Anthony Bourdain vs. Paula Deen: A Recap
A lot of gauntlets have been thrown these past few weeks in the world of food criticism. Alan Richman used his monthly GQ review to rant about the state of service in restaurants (and go on a tangent about sexual harassment accusations), Hannah Raskin of Seattle Weekly questioned the need for food critics at all and Anthony Bourdain said some harsh words about Southern food maven Paula Deen, who fired back.
To recap: Bourdain is not a fan of Deen's cooking. He told TV Guide she was "the worst, most dangerous person to America." Deen responded, claiming, "You know, not everybody can afford to pay $58 for prime rib or $650 for a bottle of wine. My friends and I cook for regular families who worry about feeding their kids and paying the bills . . . It wasn’t that long ago that I was struggling to feed my family, too."
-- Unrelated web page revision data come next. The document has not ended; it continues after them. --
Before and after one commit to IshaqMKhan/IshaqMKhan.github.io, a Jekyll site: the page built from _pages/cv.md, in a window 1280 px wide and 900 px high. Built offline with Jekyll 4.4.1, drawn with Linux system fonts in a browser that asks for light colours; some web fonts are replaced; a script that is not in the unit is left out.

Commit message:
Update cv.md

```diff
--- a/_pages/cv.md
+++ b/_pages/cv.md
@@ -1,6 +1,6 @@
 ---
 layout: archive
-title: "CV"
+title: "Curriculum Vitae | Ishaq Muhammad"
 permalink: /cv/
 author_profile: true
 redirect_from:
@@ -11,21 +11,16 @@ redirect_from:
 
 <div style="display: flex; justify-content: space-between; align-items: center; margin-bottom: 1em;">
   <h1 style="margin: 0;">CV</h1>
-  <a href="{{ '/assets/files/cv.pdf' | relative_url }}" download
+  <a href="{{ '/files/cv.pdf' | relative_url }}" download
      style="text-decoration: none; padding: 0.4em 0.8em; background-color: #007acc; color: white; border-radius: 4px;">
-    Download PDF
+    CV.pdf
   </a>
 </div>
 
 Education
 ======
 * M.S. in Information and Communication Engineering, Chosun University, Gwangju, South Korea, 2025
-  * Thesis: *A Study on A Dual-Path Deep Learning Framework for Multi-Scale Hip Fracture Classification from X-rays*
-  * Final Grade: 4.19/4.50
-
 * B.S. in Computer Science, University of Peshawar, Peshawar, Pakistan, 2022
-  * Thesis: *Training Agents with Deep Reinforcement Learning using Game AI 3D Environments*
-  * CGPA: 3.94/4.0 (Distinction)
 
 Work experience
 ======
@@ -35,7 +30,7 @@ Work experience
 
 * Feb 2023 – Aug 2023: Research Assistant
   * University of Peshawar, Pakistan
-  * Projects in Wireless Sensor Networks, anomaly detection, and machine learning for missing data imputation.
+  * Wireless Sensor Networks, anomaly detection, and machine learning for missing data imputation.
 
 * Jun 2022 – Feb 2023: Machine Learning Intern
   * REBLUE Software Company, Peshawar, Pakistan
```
Bourdain says stuff like this all the time, he's deliberately hyperbolic and comedic about it, and he is even sick of his own rants. Despite that Bourdain in fact had said nothing new, the comments he made to TV Guide have snowballed due in no small part to the pickup from the New York Post, and now everyone seems to need to weigh in on the state of food snobbery.
In the New York Times, former restaurant critic and current op-ed columnist Frank Bruni devoted a column to it, "Unsavory Culinary Elitism." He criticized Bourdain's choice of words, "...treating Deen, Lee & Co. with anything that smacks of moralizing and snobbery isn’t likely to move them or their audience toward healthier eating. It’s apt to cook up resentment. And we’ve got enough ill will and polarization in our politics. Let’s not set a place for them at the table."
On Twitter, Bourdain confessed that Bruni had "many good points," though he also re-tweeted the Village Voice's take. Rebecca Marx argued, in a piece very much worth reading, "Deen is no less a member of the culinary aristocracy than Bourdain -- they just belong to country clubs with different rules."
Andrew Zimmern and friend of Bourdain's also weighed in, summarizing, "Tony is one of the most caring, kind, loving people I know but he is painted as a cold-hearted cynic. And, Paula probably cooks less of the food she is famous for now than she used to."
In the Atlantic, food writer Jane Black suggests that Food Network stars may be the exact people needed to bridge the gap between food elitists and the Paula Deen demographic. "Many Americans actually like to cook and a growing number want to learn. What if the magic ingredient to changing the way we eat turned out to be Paula Deen after all?"
At least mostly everyone, food snob or not, can agree about one overarching facet: there is still massive change needed to fix our food system and the way people eat. Now we just have to figure out how to do it.